### Before-and-after change records
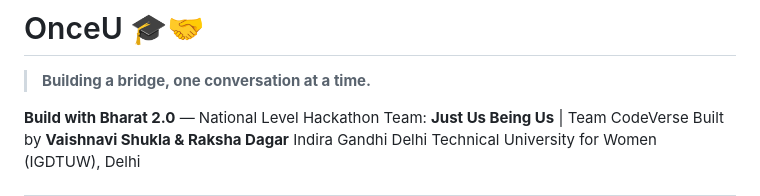
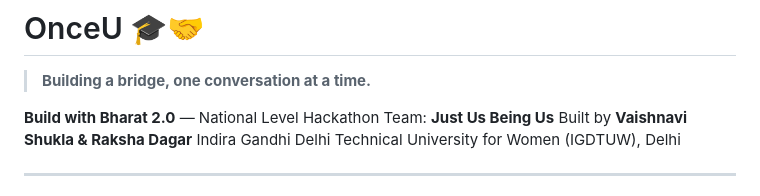
Before and after one commit to RakshaDagar-codes/OnceU, a Markdown page: README.md, the part around one of its changes. GitHub-like rendering.

Commit message:
Polish README content

```diff
--- a/README.md
+++ b/README.md
@@ -3,7 +3,7 @@
 > **Building a bridge, one conversation at a time.**
 
 **Build with Bharat 2.0** — National Level Hackathon
-Team: **Just Us Being Us** | Team CodeVerse
+Team: **Just Us Being Us**
 Built by **Vaishnavi Shukla & Raksha Dagar**
 Indira Gandhi Delhi Technical University for Women (IGDTUW), Delhi
 
```
Also changed, not shown: other parts of README.md (+5 -5 lines).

### Task directions
Output the entries verbatim, skipping images.

### Response below
Before and after one commit to RakshaDagar-codes/OnceU, a Markdown page: README.md, the part around one of its changes. GitHub-like rendering.

Commit message:
Polish README content

```diff
--- a/README.md
+++ b/README.md
@@ -3,7 +3,7 @@
 > **Building a bridge, one conversation at a time.**
 
 **Build with Bharat 2.0** — National Level Hackathon
-Team: **Just Us Being Us** | Team CodeVerse
+Team: **Just Us Being Us**
 Built by **Vaishnavi Shukla & Raksha Dagar**
 Indira Gandhi Delhi Technical University for Women (IGDTUW), Delhi
 
```
Also changed, not shown: other parts of README.md (+5 -5 lines).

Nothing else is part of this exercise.